The educators referring to a child as impulsive usually draw the picture of a child who rarely thinks before acting, for example he kicks a ball but does not think
where the ball will go or what it may break. Some students act very quickly once an order is given by the teacher, without having fully understood the instructions.
Frequently, acting very quickly leads the child to mistakes or mishaps.
In 1989 Kaufman notes that impulsive behavior is normal for young pupils who, nevertheless, learn alternative ways of action while growing up. Other researchers
pinpoint that 2-year-old pupils will start ‘inhibiting forbidden actions due to information recall training of their memory’. Yet they state that ‘self-regulation
is not developed until the 3rd or 4th year’.
Pupils exhibiting impulsive behavior often end up in trouble while engaging in games or other gaming activities (Melloy, 1990). Unfortunately

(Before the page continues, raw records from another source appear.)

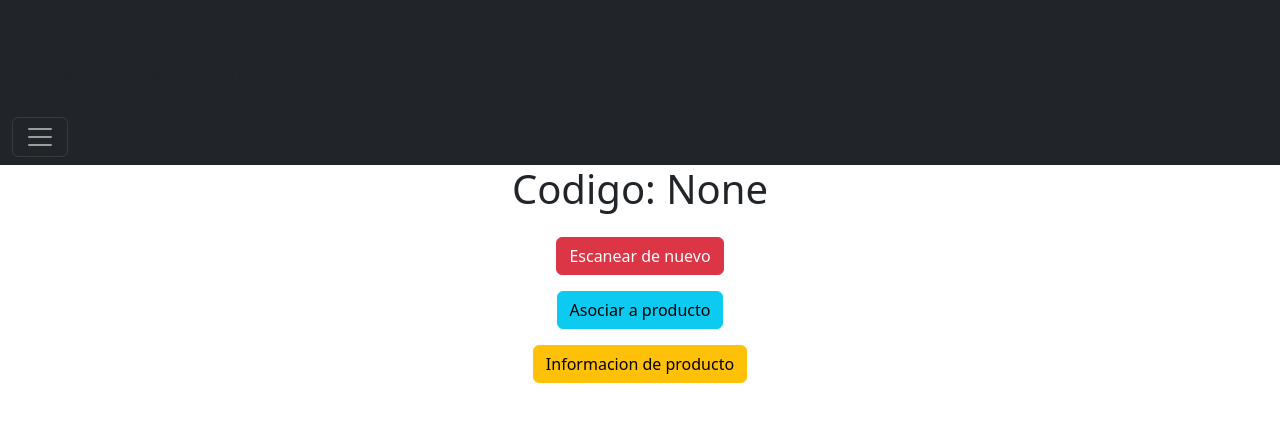
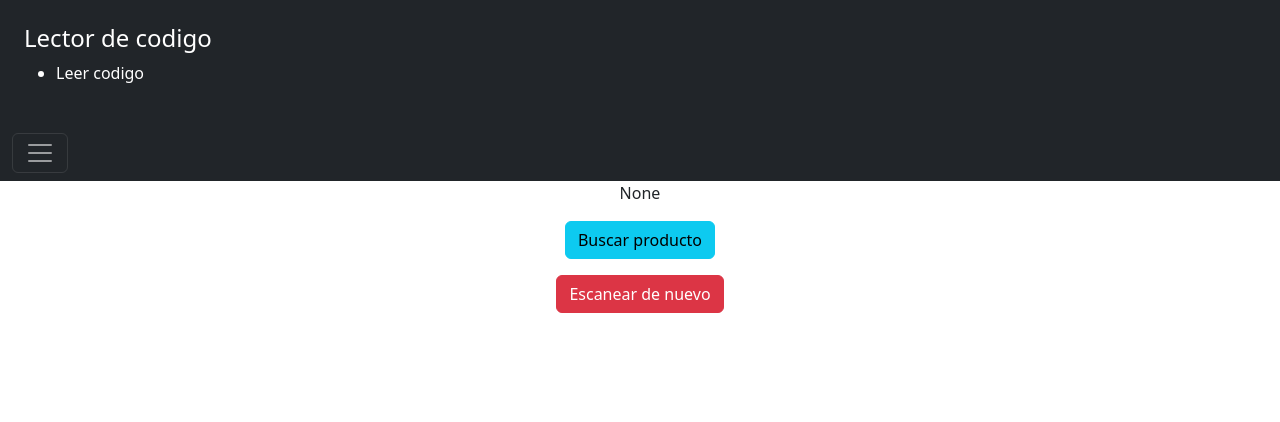
Before and after one commit to nicolasgirotti/lectorDeBarras, a Flask app: page /codigoEAN in a window 1280 px wide, after a click that opens the changed part. Shown: the top 422 px of the page. Run offline with Flask 3, Linux system fonts and the light colour scheme.

Commit message:
Lector en funcionamiento

```diff
--- a/app/app.py
+++ b/app/app.py
@@ -6,19 +6,107 @@
 from PIL import Image
 import io, threading
 from collections import Counter
+from flask_sqlalchemy import SQLAlchemy
+import numpy as np
+import requests, re
+from bs4 import BeautifulSoup
+
 
 
 
 app = Flask(__name__)
-app.config['SECRET_KEY'] = 'clave-secreta'
+app.config['SECRET_KEY'] ='llave-secreta'
 socketio = SocketIO(app, async_mode='eventlet')
+
+#Conexion a la base de datos
+app.config['SQLALCHEMY_DATABASE_URI']='mysql+pymysql://nicolas:naiki2353@localhost/productos'
+app.config['SQLALCHEMY_TRACK_MODIFICATIONS']= False
+
+db = SQLAlchemy(app)
+
+class lista_de_productos(db.Model):
+    id = db.Column(db.Integer, primary_key=True)
+    ean = db.Column(db.String(100), unique=True)
+    nameComplete = db.Column(db.String(255))
+    dimension = db.Column(db.String(20))
+    unidad_de_peso = db.Column(db.String(20))
+    precio = db.Column(db.Float)
+
+
+# Variables globales
 barcode_found = False
 codigoDeBarra = None
 
+def calcularCodigo(lista_codigo):
+    # REQUIERE: Una lista de codigos
+    # RETORNA: El codigo que mas se repite
 
-@app.route('/')
-def capturar():
-    return render_template('index.html')
+    contador_codigos = Counter(lista_codigo)
+    masProbable = contador_codigos.most_common(1)[0][0]
+
+    return masProbable
+
+
+def busquedaDeTags(respuestaDeGoogle):
+    # REQUIERE: Una respuesta de html a traves de google
+    # RETORNA: Los titulos de los links
+
+    # Obtener el contenido HTML de la página
+    html_content = respuestaDeGoogle.text
+
+    # Parsear el contenido HTML con BeautifulSoup
+    soup = BeautifulSoup(html_content, 'html.parser')
+
+    # Encontrar todas las etiquetas h3 en la página
+    h3_tags = soup.find_all('h3')
+
+    return h3_tags
+
+
+
+def consultaSQL(codigo_ean):
+    # REQUIERE: Un codigo de producto
+    # RETORNA: Los datos del producto
+    producto = lista_de_productos.query.filter_by(ean=codigo_ean).first()
+    return producto
+
+
+# Función para extraer el tamaño
+def extraer_tamaño(descripcionProducto):
+    # REQUIERE: La descripcion de un producto
+    # MODIFICA: Convierte en minuscula la descripcion
+    # RETORNA: El tamaño del producto
+    descripcion = descripcionProducto.lower()
+    match = re.search(r'\b\d+\s?(?:kg|lts|saq|cc|lts|unid|uni|grm|grs|gr|g|lt|l|un|u|ml|m)\b', descripcion, re.IGNORECASE)
+    return match.group() if match else ''
+
+
+
+def tamañoUnidad(tamaño):
+    # REQUIERE: Informacion del tamaño de un producto
+    # RETORNA: Dimension y tamaño, si es que tiene ambas, caso contrario cadena vacia.
+    try:
+        dimension, unidad = tamaño.split()
+        return dimension,unidad
+    except:
+        cadena = ''
+        return tamaño, cadena
+
+
+def procesamientoFrame(frame):
+    # Procesamiento del fotograma:
+
+    gray = cv2.cvtColor(frame, cv2.COLOR_BGR2GRAY) # Convierte el fotograma a escala de grises.
+
+    _, binary = cv2.threshold(gray, 128, 255, cv2.THRESH_BINARY | cv2.THRESH_OTSU)
+    blurred = cv2.GaussianBlur(binary, (5, 5), 0)
+
+    codigos = decode(blurred, symbols=[ZBarSymbol.EAN13])
+
+    return codigos
+
+
+
 
 
 # Captura el codigo en tiempo real
@@ -28,9 +116,10 @@
     # Inicia la captura de la camara
     cam = cv2.VideoCapture(0)
     lista_codigos = []
-
+    contador = 0
+    roi = (0, 0, 0, 0)  # Definir ROI inicial, ajustar según sea necesario
     # Bucle de captura de fotogramas
-    while True:
+    while contador != 10:
         # En OpenCV, al utilizar el metodo read se devuelven dos valores
         # ret -> Booleano que indica si la captura del fotograma fue exitosa.
         # frame -> es una matriz de numpy que contiene la imagen
@@ -40,30 +129,38 @@
         else:
             # Procesamiento del fotograma:
 
-            gray = cv2.cvtColor(frame, cv2.COLOR_BGR2GRAY) # Convierte el fotograma a escala de grises.
-
-            codigos = decode(gray, symbols=[ZBarSymbol.EAN13])
-
+            codigos = procesamientoFrame(frame)
 
             # Itera sobre los codigos encontrados decodificados
             for codigo in codigos:
-                codigo_decodificado = codigo.data.decode('utf-8')
-                print(codigo_decodificado)
-                lista_codigos.append(codigo_decodificado)
+                datos = codigo.data.decode('utf-8')
+                tipo = codigo.type
+                puntos = codigo.polygon
+
+                # Dibujar un rectángulo alrededor del código de barras
+                (x, y, w, h) = codigo.rect
+                cv2.rectangle(frame, (x, y), (x + w, y + h), (255, 0, 0), 5)
+
+                # Mostrar la información del código de barras
+                texto = f'{tipo}: {datos}'
+                cv2.putText(frame, texto, (x, y - 10), cv2.FONT_HERSHEY_SIMPLEX, 0.5, (255, 0, 0), 2)
+
+                # Imprimir los datos del código de barras
+                lista_codigos.append(datos)
+                contador += 1
 
 
-            # Cuando captura 20 veces el codigo
+            # Cuando captura 5 veces el codigo
             if len(lista_codigos) == 5:
                 masProbable = calcularCodigo(lista_codigos)
-                print(f"El numero mas probable es {masProbable}")
                 lista_codigos= []
                 barcode_found = True
                 codigoDeBarra = masProbable
+                cam.release()  # Liberar la cámara
                 break
 
 
             # Codificacion y transmision de imagen
-
             # Convierte el fotograma original a formato JPEG
             ret, buffer = cv2.imencode('.jpg', frame)
 
@@ -73,9 +170,20 @@
             # Genera y devuelve el fotograma codificado como un flujo de datos multipart
             yield (b'--frame\r\n'
                    b'Content-Type: image/jpeg\r\n\r\n' + frame + b'\r\n')
+
         if barcode_found:
             socketio.emit('redirect',{'url': '/codigoEAN'})
 
+
+
+# Ruta principal
+
+@app.route('/')
+def capturar():
+    return render_template('index.html')
+
+
+# Socket que permite transmitir el codigo capturado y redirigir para su manejo.
 @socketio.on('connect')
 def handle_connect():
     global barcode_found
@@ -85,25 +193,74 @@
     else:
         emit('redirect', {'url': '/codigoEAN', 'codigoBarra': codigoDeBarra})
 
-
-codigoValido = False
-
+# Ruta que permite capturar el video
 @app.route('/video_feed')
 def video_feed():
     return Response(generar_frames(), mimetype='multipart/x-mixed-replace; boundary=frame')
 
 
-
-def calcularCodigo(lista_codigo):
-    contador_codigos = Counter(lista_codigo)
-    masProbable = contador_codigos.most_common(1)[0][0]
-
-    return masProbable
+# Ruta para manejar el codigo obtenido
+@app.route('/codigoEAN')
+def codigoEAN():
+    codigoBuscado = codigoDeBarra
+    consulta = consultaSQL(codigoDeBarra)
+    return render_template('codigo.html', codigo=consulta, codigoBuscado=codigoBuscado)
 
 
-@app.route('/codigoEAN')
-def codigoEAN():
-    return render_template('codigo.html', codigo=codigoDeBarra)
+# Ruta que googlea un codigo que no se encuentra en la BBDD
+
+@app.route('/codigoEan/<int:numero>')
+def googleCodigo(numero):
+    url = f'https://www.google.com/search?q={numero}'
+
+    # Realizar la solicitud GET a la URL
+    response = requests.get(url)
+
+    # Verificar si la solicitud fue exitosa
+    if response.status_code == 200:
+
+        # Encontrar todas las etiquetas h3 en la página
+        h3_tags = busquedaDeTags(response)
+
+        # Seleccionar las primeras tres etiquetas h3
+        selected_h3 = h3_tags[:3]
+
+        # Obtener el texto de las etiquetas h3 seleccionadas
+        h3_text = [tag.get_text() for tag in selected_h3]
+
+        # Obtiene todas las palabras en las descripciones
+        palabras = [re.findall(r'\b\w+\b', descripcion) for descripcion in h3_text]
+
+        # Encuentra palabras comunes en las descripciones
+        palabras_unidas = [word.lower() for sublist in palabras for word in sublist]
+        frecuencias = Counter(palabras_unidas)
+
+        palabras_comunes = {word for word, count in frecuencias.items() if count >= 2}
+
+        # Obtiene el tamaño común
+        tamaño_comun = extraer_tamaño(' '.join(h3_text))
+
+        dimension, unidad = tamañoUnidad(tamaño_comun)
+        print(tamaño_comun)
+        # Crea la descripción final
+        descripcion_final = ' '.join(palabras_comunes)
+        descripcion_final_sin_tamaño = descripcion_final.replace(dimension, '')
+
+        print(f"Esta es la descripcion final {descripcion_final_sin_tamaño}")
+
+
+        codigo = numero
+
+        # Devolver los datos como JSON
+        #return jsonify({'descriptions': h3_text}), 200
+        return render_template('productoWeb.html', codigo=codigo, dimension=dimension, unidad=unidad, descripcion=descripcion_final_sin_tamaño)
+
+
+    return jsonify({'message': 'Failed to fetch data'}), 500
+
+
+
+
 
 
 
--- /dev/null
+++ b/app/static/style.css
@@ -0,0 +1,5 @@
+.navItems{
+    color: white;
+    text-decoration: none;
+    outline: none;
+}
--- a/app/templates/codigo.html
+++ b/app/templates/codigo.html
@@ -5,17 +5,39 @@
 <div class="container text-center">
     <div class="row">
       <div class="col">
-        <h1>Codigo: {{ codigo }} </h1>
+  {% if codigo %}
+      <table class="table">
+        <thead>
+          <tr>
+            <th scope="col">Codigo EAN</th>
+            <th scope="col">Descripcion</th>
+            <th scope="col">Tamaño</th>
+            <th scope="col">Precio</th>
+
+          </tr>
+        </thead>
+        <tbody>
+          <tr>
+            <th scope="row">{{ codigo.ean }}</th>
+            <td><h2>{{ codigo.nameComplete }}</h2></td>
+            <td>{{ codigo.dimension }}{{ codigo.unidad_de_peso }}</td>
+            <td>{{ codigo.precio }}</td>
+
+          </tr>
+        </tbody>
+      </table>
+  {% else %}
+
+  {{ codigoBuscado }}
+      <div class="pt-3">
+        <a class="btn btn-info ml-2" href="{{ url_for('googleCodigo', numero=codigoBuscado) }}">Buscar producto</a>
+    </div>
+
+  {% endif %}
+
         <div class="pt-3">
             <a class="btn btn-danger ml-2" href="{{ url_for('capturar') }}">Escanear de nuevo</a>
         </div>
-        <div class="pt-3">
-            <a class="btn btn-info ml-2" href="#">Asociar a producto</a>
-        </div>
-        <div class="pt-3">
-            <a class="btn btn-warning ml-2" href="#">Informacion de producto</a>
-        </div>
-
       </div>
     </div>
   </div>
--- a/app/templates/index.html
+++ b/app/templates/index.html
@@ -5,8 +5,8 @@
 <div class="container text-center">
     <div class="row">
       <div class="col">
-        <h1>Lector en tiempo real</h1>
-        <img src="{{ url_for('video_feed') }}" width="360" height="240">
+        <h1>Lector de codigos EAN</h1>
+        <img src="{{ url_for('video_feed') }}" class="img-fluid" width="480" height="360">
       </div>
     </div>
   </div>
--- a/app/templates/layout.html
+++ b/app/templates/layout.html
@@ -4,14 +4,19 @@
     <meta charset="UTF-8">
     <meta name="viewport" content="width=device-width, initial-scale=1.0">
     <title>Lector de codigos</title>
+    <link href="../static/style.css" rel="stylesheet" type="text/css">
     <link href="https://cdn.jsdelivr.net/npm/bootstrap@5.2.3/dist/css/bootstrap.min.css" rel="stylesheet" integrity="sha384-rbsA2VBKQhggwzxH7pPCaAqO46MgnOM80zW1RWuH61DGLwZJEdK2Kadq2F9CUG65" crossorigin="anonymous">
 </head>
 <body>
     <!-- Barra de navegacion   -->
     <div class="collapse" id="navbarToggleExternalContent" data-bs-theme="dark">
-        <div class="bg-dark p-4">
-          <h5 class="text-body-emphasis h4">Collapsed content</h5>
-          <span class="text-body-secondary">Toggleable via the navbar brand.</span>
+        <div class="bg-dark p-4 navItems">
+          <h5 class="text-body-emphasis h4">Lector de codigo</h5>
+          <ul>
+            <li class="nav-item navItems">
+                <a class="nav-link navItems" aria-current="page" href="{{url_for('capturar')}}">Leer codigo</a>
+              </li>
+          </ul>
         </div>
       </div>
       <nav class="navbar navbar-dark bg-dark">
@@ -27,8 +32,7 @@
     {% block content %}
     {% endblock content %}
 
-    {% block second %}
-    {% endblock second %}
+
 
     <script src="https://cdn.jsdelivr.net/npm/bootstrap@5.3.2/dist/js/bootstrap.bundle.min.js" integrity="sha384-C6RzsynM9kWDrMNeT87bh95OGNyZPhcTNXj1NW7RuBCsyN/o0jlpcV8Qyq46cDfL" crossorigin="anonymous"></script>
 
```
Also changed, not shown: app/templates/productoWeb.html (added, +34 -0 lines), basesdedatos.py (added, +47 -0 lines), requirements.txt (added, +83 -0 lines), 4 other files.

impulsivity exposes these pupils to higher risks later in their life, regarding smoking, eating disorders (Whitehead, 2005), or even suicide (Swann and Moeller, 2005).